It is now a month since the incumbent Labour administration teamed up with the Welsh nationalists of Plaid Cymru to impose a basic speed limit of 20 miles per hour across the principality. It is, by some margin, the most unpopular decision in recent Welsh history.
The response has been astonishing. Nearly half a million people have signed a petition which calls for the repeal of a measure which, it warns, marks ‘the end of socialism’ in Wales. No other modern petition has come close.
This is a landmark moment. For more people have now added their names — 463,000 at the last count — than voted Labour in the 2021 Welsh election.
Having driven from one end of Wales to the other this week, testing public reaction, it is fair to say that much of the country is apoplectic.
A creaking bus service now runs later than ever, as angry drivers try to work out what the hell they are supposed to do when confronted with scenes like the one I find in Usk: a road sign saying ’20’ alongside a painted road marking saying ’30’.
Up in Trevor, I reach a main road with a big sign saying ’50’, turn left and instantly hit another one which says ’20’.
Even some A-roads have traffic reduced to cycling speeds for mile after mile.
Yet Labour leader Mark Drakeford has issued an emphatic ‘No’ when asked if he will think again. His government piously claimed all this was in the name of climate change until the evidence showed it didn’t make a blind bit of difference.
They now insist it is being done in the name of the Welsh NHS, arguing lower speeds equal fewer casualties.
However, this eternally troubled and scandal-prone health service has received a double blow of its own this week. First, it was revealed that Welsh data on Accident and Emergency waiting times managed to omit hundreds of thousands of cases over several years.
Then, new monthly figures released two days ago showed waiting lists for treatment overall have hit a record high. More than 760,000 referrals are overdue, while one in five patients has now been waiting for more than a year.
Labour says this is ‘disappointing’. Out on the streets this week, some comments are unprintable. And no one I meet believes for one minute that spending £32 million on new road signs and slashing speed limits will make one iota of difference to the Welsh NHS.
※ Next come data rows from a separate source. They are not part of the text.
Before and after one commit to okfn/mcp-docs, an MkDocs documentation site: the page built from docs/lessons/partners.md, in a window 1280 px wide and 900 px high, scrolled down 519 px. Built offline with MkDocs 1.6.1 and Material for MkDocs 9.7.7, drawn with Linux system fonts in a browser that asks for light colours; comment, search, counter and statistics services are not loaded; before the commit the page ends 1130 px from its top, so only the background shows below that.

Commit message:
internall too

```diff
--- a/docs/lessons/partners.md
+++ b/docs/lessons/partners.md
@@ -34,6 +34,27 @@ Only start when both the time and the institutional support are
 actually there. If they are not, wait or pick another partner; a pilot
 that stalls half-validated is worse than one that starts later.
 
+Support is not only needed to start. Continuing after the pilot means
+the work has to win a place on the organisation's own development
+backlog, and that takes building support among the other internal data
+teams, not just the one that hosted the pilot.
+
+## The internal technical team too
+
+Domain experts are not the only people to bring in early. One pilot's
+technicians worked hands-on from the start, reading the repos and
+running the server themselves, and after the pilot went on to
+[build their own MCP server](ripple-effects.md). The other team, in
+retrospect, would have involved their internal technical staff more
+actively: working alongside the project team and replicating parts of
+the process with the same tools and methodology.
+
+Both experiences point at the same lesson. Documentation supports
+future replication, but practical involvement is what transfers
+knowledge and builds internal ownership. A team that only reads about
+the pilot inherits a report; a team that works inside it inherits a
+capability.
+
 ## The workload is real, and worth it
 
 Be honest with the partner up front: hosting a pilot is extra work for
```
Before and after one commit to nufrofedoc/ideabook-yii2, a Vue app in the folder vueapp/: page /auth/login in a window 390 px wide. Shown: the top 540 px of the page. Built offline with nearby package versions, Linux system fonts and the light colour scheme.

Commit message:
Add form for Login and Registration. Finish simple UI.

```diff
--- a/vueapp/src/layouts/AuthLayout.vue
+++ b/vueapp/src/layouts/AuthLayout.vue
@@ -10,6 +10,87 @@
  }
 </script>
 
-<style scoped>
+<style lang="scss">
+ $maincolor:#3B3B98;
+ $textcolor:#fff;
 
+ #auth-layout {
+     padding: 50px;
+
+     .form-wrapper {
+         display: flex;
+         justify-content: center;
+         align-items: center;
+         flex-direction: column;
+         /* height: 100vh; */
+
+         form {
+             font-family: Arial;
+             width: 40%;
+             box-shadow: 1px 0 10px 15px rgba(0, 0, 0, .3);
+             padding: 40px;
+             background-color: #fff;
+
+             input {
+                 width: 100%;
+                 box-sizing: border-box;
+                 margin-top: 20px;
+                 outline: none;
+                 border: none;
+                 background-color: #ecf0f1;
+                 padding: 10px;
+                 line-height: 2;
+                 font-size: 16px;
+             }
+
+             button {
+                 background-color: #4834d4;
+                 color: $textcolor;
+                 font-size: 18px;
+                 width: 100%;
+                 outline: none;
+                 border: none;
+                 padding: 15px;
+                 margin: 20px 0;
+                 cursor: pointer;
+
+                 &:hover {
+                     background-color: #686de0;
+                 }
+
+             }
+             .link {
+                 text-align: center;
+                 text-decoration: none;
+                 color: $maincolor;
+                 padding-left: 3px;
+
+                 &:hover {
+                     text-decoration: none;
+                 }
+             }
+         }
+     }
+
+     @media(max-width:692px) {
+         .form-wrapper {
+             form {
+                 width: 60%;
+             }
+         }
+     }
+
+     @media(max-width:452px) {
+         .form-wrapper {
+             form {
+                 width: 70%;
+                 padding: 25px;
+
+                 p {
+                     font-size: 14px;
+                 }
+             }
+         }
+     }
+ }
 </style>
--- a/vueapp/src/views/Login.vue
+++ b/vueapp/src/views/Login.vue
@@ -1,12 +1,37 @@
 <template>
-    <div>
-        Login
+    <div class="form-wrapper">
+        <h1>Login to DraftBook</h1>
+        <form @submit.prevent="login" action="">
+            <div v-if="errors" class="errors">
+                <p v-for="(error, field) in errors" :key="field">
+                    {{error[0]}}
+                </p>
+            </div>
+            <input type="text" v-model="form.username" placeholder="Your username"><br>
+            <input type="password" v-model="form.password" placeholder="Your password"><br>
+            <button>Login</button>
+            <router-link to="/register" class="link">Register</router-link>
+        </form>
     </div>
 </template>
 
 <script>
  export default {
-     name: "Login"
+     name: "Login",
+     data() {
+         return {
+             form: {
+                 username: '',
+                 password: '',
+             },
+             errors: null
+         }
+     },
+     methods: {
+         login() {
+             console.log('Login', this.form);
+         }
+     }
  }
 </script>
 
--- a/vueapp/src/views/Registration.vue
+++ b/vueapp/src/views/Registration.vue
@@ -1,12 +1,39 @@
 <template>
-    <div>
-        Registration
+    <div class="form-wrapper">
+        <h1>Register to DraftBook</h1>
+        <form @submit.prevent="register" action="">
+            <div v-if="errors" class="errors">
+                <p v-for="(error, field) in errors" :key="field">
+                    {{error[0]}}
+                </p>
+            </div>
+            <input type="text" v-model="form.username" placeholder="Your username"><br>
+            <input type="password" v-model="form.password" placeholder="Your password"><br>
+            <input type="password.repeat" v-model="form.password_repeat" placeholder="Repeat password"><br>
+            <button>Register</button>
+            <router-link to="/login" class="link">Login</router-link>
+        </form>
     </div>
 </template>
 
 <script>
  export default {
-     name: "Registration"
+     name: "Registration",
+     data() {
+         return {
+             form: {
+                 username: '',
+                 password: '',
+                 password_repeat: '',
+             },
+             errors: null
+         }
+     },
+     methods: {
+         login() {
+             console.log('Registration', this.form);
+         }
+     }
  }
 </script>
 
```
However, this is not just about Wales. For Sir Keir Starmer has proudly hailed Wales as his ‘blueprint’ for power across the United Kingdom. He said so last year at his party’s Welsh conference.
Given the state of the polls across the UK — especially following this week’s slaughter of the Tories in the Mid-Beds and Tamworth by-elections — we would all be wise to take a look at what could be coming down the tracks, albeit at a very sedate 20mph.